* TASK TO CARRY OUT *
Among the lines of the records, please find those that contain the word "section" and copy them.

* RAW DATA *
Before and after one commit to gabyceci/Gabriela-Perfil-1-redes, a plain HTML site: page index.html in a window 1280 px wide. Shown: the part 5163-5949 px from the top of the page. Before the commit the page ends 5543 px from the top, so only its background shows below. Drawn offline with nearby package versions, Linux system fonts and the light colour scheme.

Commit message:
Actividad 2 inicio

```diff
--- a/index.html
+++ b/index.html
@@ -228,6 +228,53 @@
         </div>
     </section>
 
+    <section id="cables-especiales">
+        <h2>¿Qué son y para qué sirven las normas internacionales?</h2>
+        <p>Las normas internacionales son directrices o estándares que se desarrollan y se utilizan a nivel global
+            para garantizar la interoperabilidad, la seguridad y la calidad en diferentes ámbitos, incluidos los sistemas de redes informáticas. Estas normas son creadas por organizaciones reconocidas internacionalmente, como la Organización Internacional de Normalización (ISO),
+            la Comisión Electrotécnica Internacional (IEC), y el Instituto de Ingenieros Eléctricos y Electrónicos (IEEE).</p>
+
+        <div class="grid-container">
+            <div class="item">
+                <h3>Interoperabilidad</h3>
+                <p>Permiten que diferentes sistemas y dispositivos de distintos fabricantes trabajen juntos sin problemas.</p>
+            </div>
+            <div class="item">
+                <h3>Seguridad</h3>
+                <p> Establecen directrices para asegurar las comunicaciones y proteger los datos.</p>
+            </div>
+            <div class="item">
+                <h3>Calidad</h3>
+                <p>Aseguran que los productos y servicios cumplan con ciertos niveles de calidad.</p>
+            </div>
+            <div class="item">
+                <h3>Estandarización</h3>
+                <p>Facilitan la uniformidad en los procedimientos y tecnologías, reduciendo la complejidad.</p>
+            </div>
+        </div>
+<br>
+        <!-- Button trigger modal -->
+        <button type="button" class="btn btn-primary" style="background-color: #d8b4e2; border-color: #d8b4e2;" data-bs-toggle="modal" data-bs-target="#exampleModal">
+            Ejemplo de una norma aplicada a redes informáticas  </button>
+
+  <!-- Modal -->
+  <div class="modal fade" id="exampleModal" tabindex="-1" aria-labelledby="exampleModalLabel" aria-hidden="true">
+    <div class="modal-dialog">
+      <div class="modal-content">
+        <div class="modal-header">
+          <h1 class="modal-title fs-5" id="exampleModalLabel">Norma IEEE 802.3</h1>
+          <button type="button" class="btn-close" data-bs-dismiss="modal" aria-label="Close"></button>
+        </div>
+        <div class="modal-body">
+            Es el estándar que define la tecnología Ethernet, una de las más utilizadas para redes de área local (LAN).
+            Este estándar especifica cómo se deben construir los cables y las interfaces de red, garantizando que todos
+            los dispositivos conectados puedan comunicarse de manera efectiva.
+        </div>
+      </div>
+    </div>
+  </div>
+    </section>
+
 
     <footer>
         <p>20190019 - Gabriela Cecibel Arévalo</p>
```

...

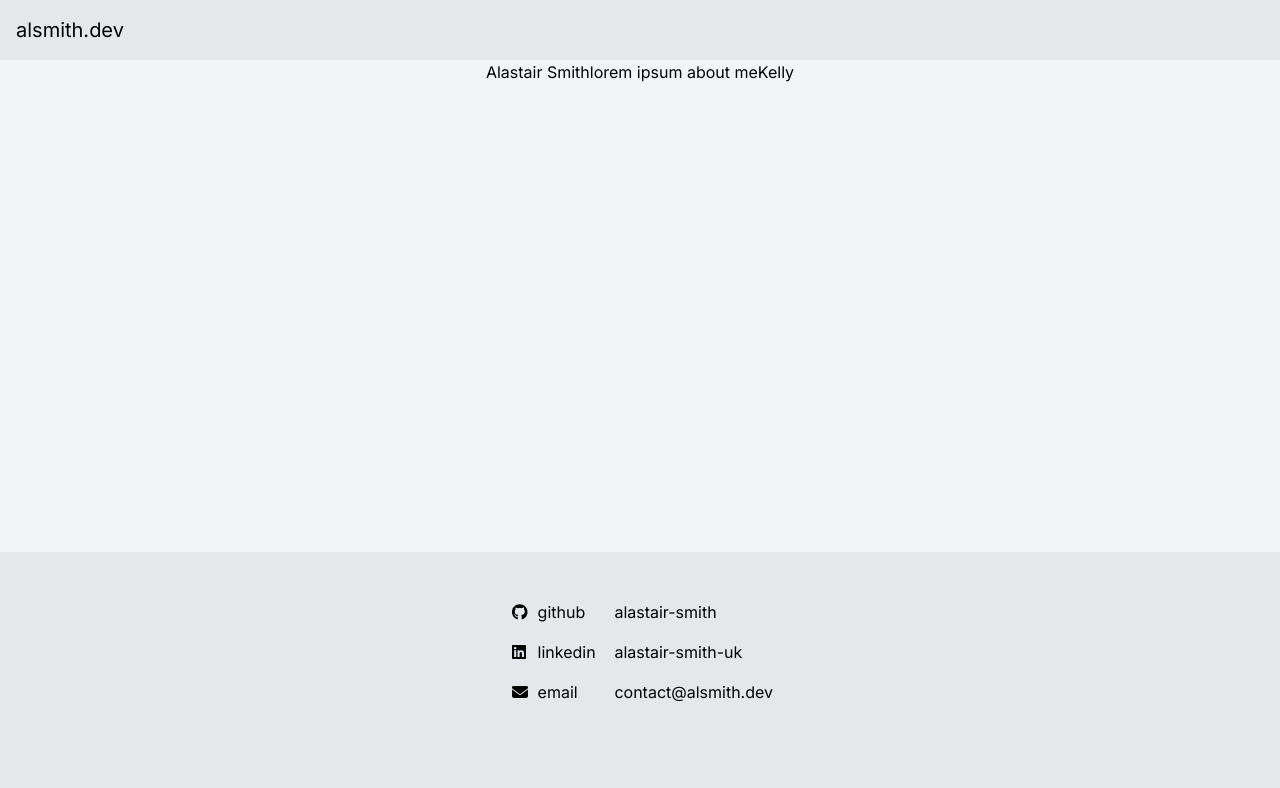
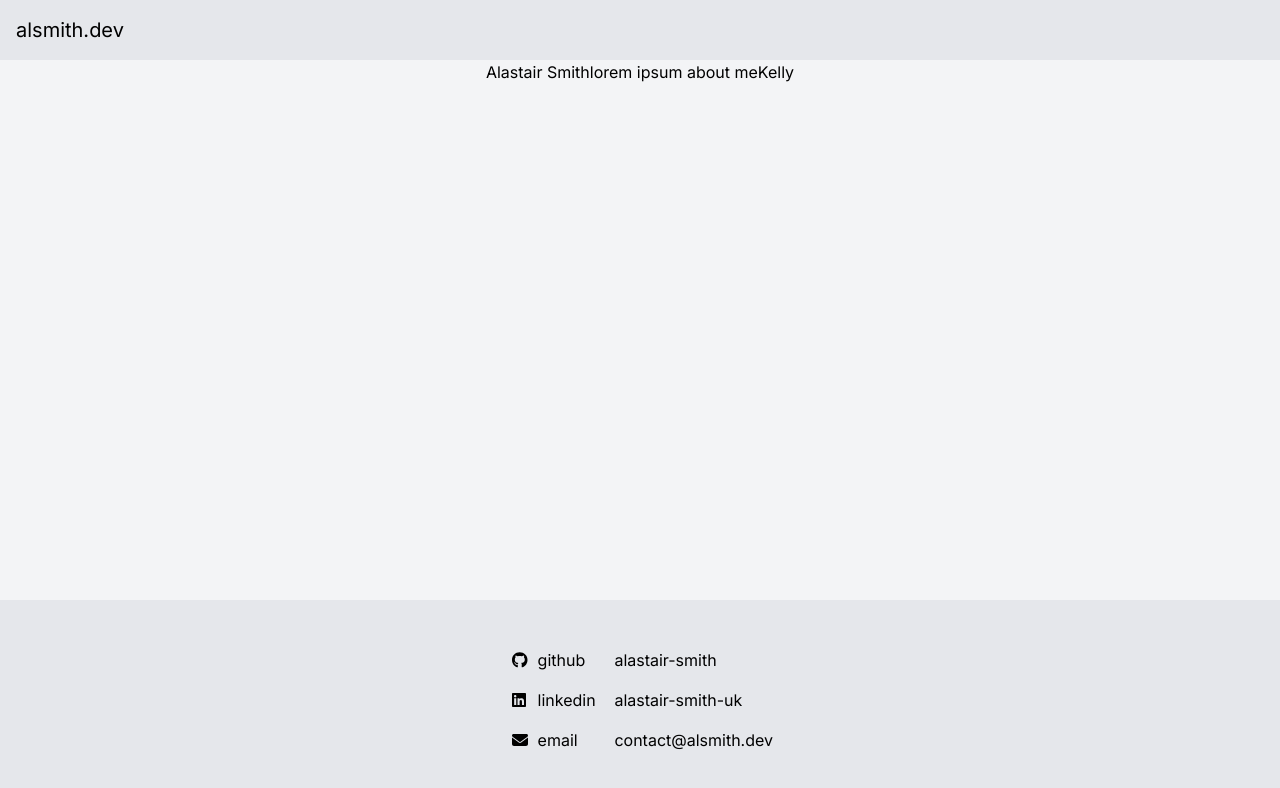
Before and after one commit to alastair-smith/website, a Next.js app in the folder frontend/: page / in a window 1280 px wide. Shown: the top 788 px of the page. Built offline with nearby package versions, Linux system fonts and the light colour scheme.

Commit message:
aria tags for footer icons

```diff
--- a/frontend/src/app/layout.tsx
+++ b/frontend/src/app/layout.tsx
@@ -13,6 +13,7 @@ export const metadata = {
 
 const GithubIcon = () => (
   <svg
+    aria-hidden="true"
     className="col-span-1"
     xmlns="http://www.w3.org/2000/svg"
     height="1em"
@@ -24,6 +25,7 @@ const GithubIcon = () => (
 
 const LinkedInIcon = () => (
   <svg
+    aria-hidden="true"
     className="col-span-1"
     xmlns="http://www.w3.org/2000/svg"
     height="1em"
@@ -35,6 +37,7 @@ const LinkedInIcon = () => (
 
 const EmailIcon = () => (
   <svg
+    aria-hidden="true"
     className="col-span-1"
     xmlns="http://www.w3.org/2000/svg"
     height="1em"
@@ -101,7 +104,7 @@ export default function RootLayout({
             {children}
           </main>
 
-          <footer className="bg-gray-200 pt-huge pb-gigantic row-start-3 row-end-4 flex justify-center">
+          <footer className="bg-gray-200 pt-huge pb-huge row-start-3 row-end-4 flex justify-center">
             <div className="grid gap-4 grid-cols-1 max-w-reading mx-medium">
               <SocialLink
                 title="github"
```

* RESPONSE TO THIS TASK *
     </section>
+    <section id="cables-especiales">
+    </section>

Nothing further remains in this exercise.